» WORK REQUEST
Copy out each line containing "bold" from the entries below.

» DATASET EXCERPTS
------------------------------
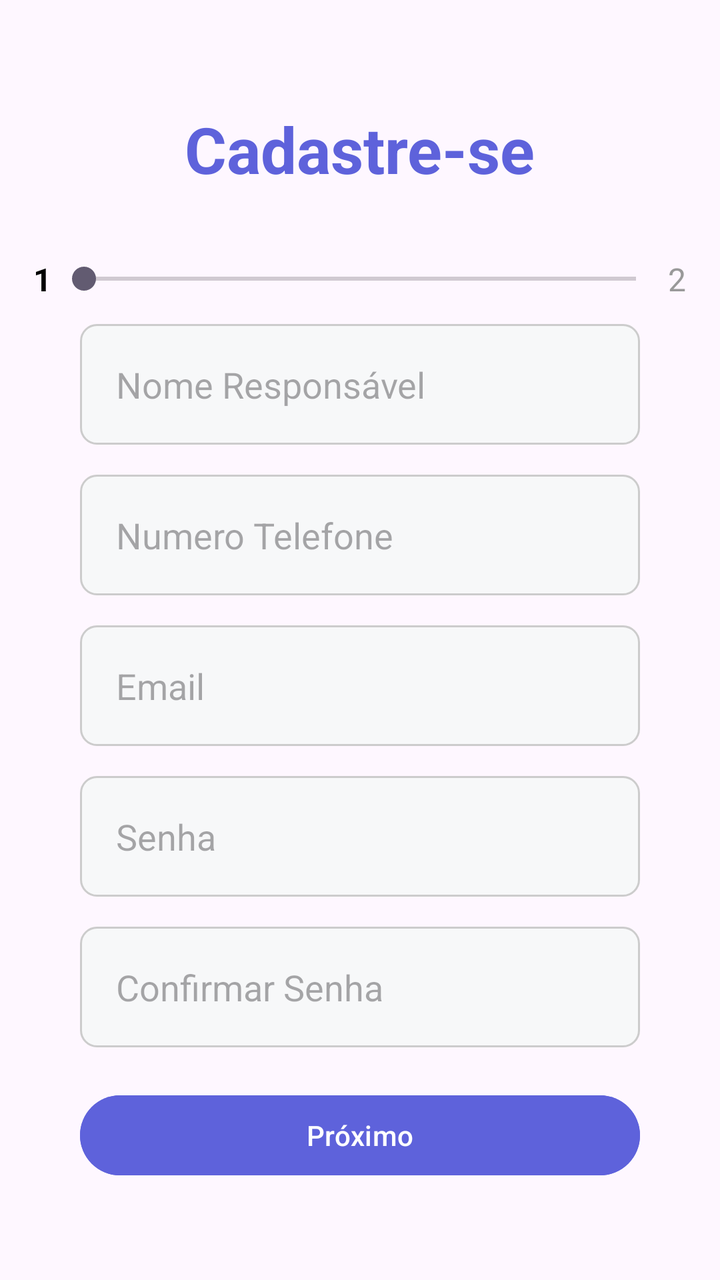
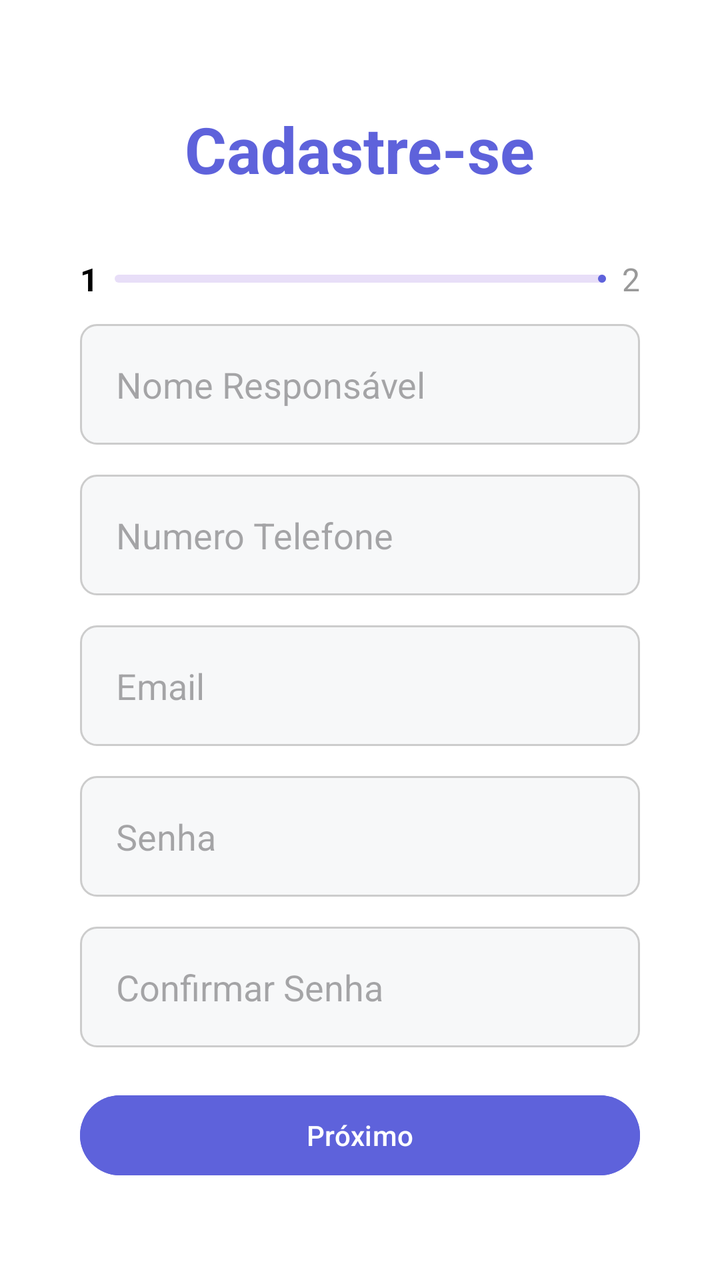

An Android layout rendered at two revisions. The XML below is the earlier revision; the diff shows what the commit changed to produce the second picture.
<!-- AndroidManifest.xml: application theme Theme.BemMeQuer -->
<!-- res/layout/tela_cadastro_um.xml -->
<?xml version="1.0" encoding="utf-8"?>
<androidx.constraintlayout.widget.ConstraintLayout xmlns:android="http://schemas.android.com/apk/res/android"
    xmlns:tools="http://schemas.android.com/tools"
    android:id="@+id/cadastroUm"
    android:layout_width="match_parent"
    android:layout_height="match_parent"
    android:orientation="vertical"
    android:gravity="center"
    tools:context=".cadastroUmActivity">

    
    <LinearLayout
        android:layout_width="match_parent"
        android:layout_height="match_parent"
        android:gravity="center"
        android:orientation="vertical">
        <TextView
            android:layout_width="wrap_content"
            android:layout_height="wrap_content"
            android:padding="5dp"
            android:text="@string/cadastre_se"
            android:textSize="32sp"
            android:textStyle="bold"
            android:textColor="@color/roxo_bem_me_quer"
            android:layout_marginBottom="16dp">
        </TextView>

        
        <LinearLayout
            android:layout_width="331dp"
            android:layout_height="45dp"
            android:orientation="horizontal"
            android:gravity="center">
            <TextView
                android:layout_width="wrap_content"
                android:layout_height="wrap_content"
                android:text="@string/numero1"
                android:textColor="@color/black"
                android:textSize="16sp"
                android:textStyle="bold" />
            <SeekBar
                android:id="@+id/seekBar2"
                android:layout_width="308dp"
                android:layout_height="33dp" />
            <TextView
                android:layout_width="wrap_content"
                android:layout_height="wrap_content"
                android:text="@string/numero2"
                android:textColor="#999999"
                android:textSize="16sp" />
        </LinearLayout>

        
        <EditText
            android:id="@+id/editNomePessoa"
            android:layout_width="280dp"
            android:layout_height="wrap_content"
            android:background="@drawable/borda_caixa_texto_cream"
            android:padding="18dp"
            android:hint="@string/nomeResponsavel"
            android:inputType="textPersonName"
            android:autofillHints="name"/>
        <EditText
            android:id="@+id/editNumeroTelefone"
            android:layout_width="280dp"
            android:layout_height="wrap_content"
            android:background="@drawable/borda_caixa_texto_cream"
            android:padding="18dp"
            android:layout_marginTop="15dp"
            android:hint="@string/numeroTelefone"
            android:inputType="phone"
            android:autofillHints="phone"/>
        <EditText
            android:id="@+id/editEmail"
            android:layout_width="280dp"
            android:layout_height="wrap_content"
            android:background="@drawable/borda_caixa_texto_cream"
            android:padding="18dp"
            android:layout_marginTop="15dp"
            android:hint="@string/email"
            android:inputType="textEmailAddress"
            android:autofillHints="emailAddress"/>
        <EditText
            android:id="@+id/editSenha"
            android:layout_width="280dp"
            android:layout_height="wrap_content"
            android:background="@drawable/borda_caixa_texto_cream"
            android:padding="18dp"
            android:layout_marginTop="15dp"
            android:hint="@string/senha"
            android:inputType="textPassword"
            android:autofillHints="password"/>
        <EditText
            android:id="@+id/confirmarSenha"
            android:layout_width="280dp"
            android:layout_height="wrap_content"
            android:background="@drawable/borda_caixa_texto_cream"
            android:padding="18dp"
            android:layout_marginTop="15dp"
            android:hint="@string/confirmarSenha"
            android:inputType="textPassword"
            android:autofillHints="password"/>

        
        <Button
            android:id="@+id/btn_proximo"
            android:layout_width="280dp"
            android:layout_height="wrap_content"
            android:layout_marginTop="20dp"
            android:backgroundTint="@color/roxo_bem_me_quer"
            android:textColor="@color/white"
            android:text="@string/proximo"/>
    </LinearLayout>
</androidx.constraintlayout.widget.ConstraintLayout>
<!-- resources referenced by this layout -->
<resources>
  <color name="black">#FF000000</color>
  <color name="roxo_bem_me_quer">#5E62DB</color> "
  <color name="white">#FFFFFFFF</color>
  <!-- drawable borda_caixa_texto_cream (drawable) -->
  <?xml version="1.0" encoding="utf-8"?>
  <shape xmlns:android="http://schemas.android.com/apk/res/android">
      <solid android:color="#F7F8F9" /> 
      <corners android:radius="8dp" />  
      <stroke android:width="1dp" android:color="#CCCCCC" /> 
  </shape>
  <string name="cadastre_se">Cadastre-se</string>
  <string name="confirmarSenha">Confirmar Senha</string>"
  <string name="email">Email</string>
  <string name="nomeResponsavel">Nome Responsável</string>
  <string name="numero1">1</string>
  <string name="numero2">2</string>
  <string name="numeroTelefone">Numero Telefone</string>
  <string name="proximo">Próximo</string>
  <string name="senha">Senha</string>
  <style name="Theme.BemMeQuer" parent="Base.Theme.BemMeQuer" />
  <style name="Base.Theme.BemMeQuer" parent="Theme.Material3.DayNight.NoActionBar">
          
          
      </style>
</resources>

<!-- the commit's change to res/layout/tela_cadastro_um.xml (unified diff, before → after) -->
@@ -1,19 +1,20 @@
 <?xml version="1.0" encoding="utf-8"?>
-<androidx.constraintlayout.widget.ConstraintLayout xmlns:android="http://schemas.android.com/apk/res/android"
+<ScrollView xmlns:android="http://schemas.android.com/apk/res/android"
+    xmlns:app="http://schemas.android.com/apk/res-auto"
     xmlns:tools="http://schemas.android.com/tools"
     android:id="@+id/cadastroUm"
     android:layout_width="match_parent"
     android:layout_height="match_parent"
-    android:orientation="vertical"
-    android:gravity="center"
-    tools:context=".cadastroUmActivity">
+    android:background="@color/white"
+    android:fillViewport="true"
+    tools:context=".ui.cadastroUmActivity">
 
-    
     <LinearLayout
         android:layout_width="match_parent"
-        android:layout_height="match_parent"
+        android:layout_height="wrap_content"
         android:gravity="center"
-        android:orientation="vertical">
+        android:orientation="vertical"
+        android:paddingVertical="24dp">
         <TextView
             android:layout_width="wrap_content"
             android:layout_height="wrap_content"
@@ -27,7 +28,7 @@
 
         
         <LinearLayout
-            android:layout_width="331dp"
+            android:layout_width="280dp"
             android:layout_height="45dp"
             android:orientation="horizontal"
             android:gravity="center">
@@ -38,10 +39,15 @@
                 android:textColor="@color/black"
                 android:textSize="16sp"
                 android:textStyle="bold" />
-            <SeekBar
-                android:id="@+id/seekBar2"
-                android:layout_width="308dp"
-                android:layout_height="33dp" />
+            <com.google.android.material.progressindicator.LinearProgressIndicator
+                android:id="@+id/progressoCadastro"
+                android:layout_width="0dp"
+                android:layout_height="wrap_content"
+                android:layout_weight="1"
+                android:layout_marginHorizontal="8dp"
+                android:max="100"
+                android:progress="50"
+                app:indicatorColor="@color/roxo_bem_me_quer" />
             <TextView
                 android:layout_width="wrap_content"
                 android:layout_height="wrap_content"
@@ -57,6 +63,7 @@
             android:layout_height="wrap_content"
             android:background="@drawable/borda_caixa_texto_cream"
             android:padding="18dp"
+            android:textColor="@color/black"
             android:hint="@string/nomeResponsavel"
             android:inputType="textPersonName"
             android:autofillHints="name"/>
@@ -67,6 +74,7 @@
             android:background="@drawable/borda_caixa_texto_cream"
             android:padding="18dp"
             android:layout_marginTop="15dp"
+            android:textColor="@color/black"
             android:hint="@string/numeroTelefone"
             android:inputType="phone"
             android:autofillHints="phone"/>
@@ -77,6 +85,7 @@
             android:background="@drawable/borda_caixa_texto_cream"
             android:padding="18dp"
             android:layout_marginTop="15dp"
+            android:textColor="@color/black"
             android:hint="@string/email"
             android:inputType="textEmailAddress"
             android:autofillHints="emailAddress"/>
@@ -87,6 +96,7 @@
             android:background="@drawable/borda_caixa_texto_cream"
             android:padding="18dp"
             android:layout_marginTop="15dp"
+            android:textColor="@color/black"
             android:hint="@string/senha"
             android:inputType="textPassword"
             android:autofillHints="password"/>
@@ -97,6 +107,7 @@
             android:background="@drawable/borda_caixa_texto_cream"
             android:padding="18dp"
             android:layout_marginTop="15dp"
+            android:textColor="@color/black"
             android:hint="@string/confirmarSenha"
             android:inputType="textPassword"
             android:autofillHints="password"/>
@@ -111,4 +122,4 @@
             android:textColor="@color/white"
             android:text="@string/proximo"/>
     </LinearLayout>
-</androidx.constraintlayout.widget.ConstraintLayout>
+</ScrollView>
<!-- resource entries referenced after the edit -->
@@ -1,7 +1,7 @@
 <!-- resources referenced by this layout -->
 <resources>
   <color name="black">#FF000000</color>
-  <color name="roxo_bem_me_quer">#5E62DB</color> "
+  <color name="roxo_bem_me_quer">#5E62DB</color>
   <color name="white">#FFFFFFFF</color>
   <!-- drawable borda_caixa_texto_cream (drawable) -->
   <?xml version="1.0" encoding="utf-8"?>
@@ -11,7 +11,7 @@
       <stroke android:width="1dp" android:color="#CCCCCC" /> 
   </shape>
   <string name="cadastre_se">Cadastre-se</string>
-  <string name="confirmarSenha">Confirmar Senha</string>"
+  <string name="confirmarSenha">Confirmar Senha</string>
   <string name="email">Email</string>
   <string name="nomeResponsavel">Nome Responsável</string>
   <string name="numero1">1</string>
@@ -20,7 +20,7 @@
   <string name="proximo">Próximo</string>
   <string name="senha">Senha</string>
   <style name="Theme.BemMeQuer" parent="Base.Theme.BemMeQuer" />
-  <style name="Base.Theme.BemMeQuer" parent="Theme.Material3.DayNight.NoActionBar">
+  <style name="Base.Theme.BemMeQuer" parent="Theme.Material3.Light.NoActionBar">
           
           
       </style>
------------------------------
» EXERCISE ANSWER
            android:textStyle="bold"
                android:textStyle="bold" />
                 android:textStyle="bold" />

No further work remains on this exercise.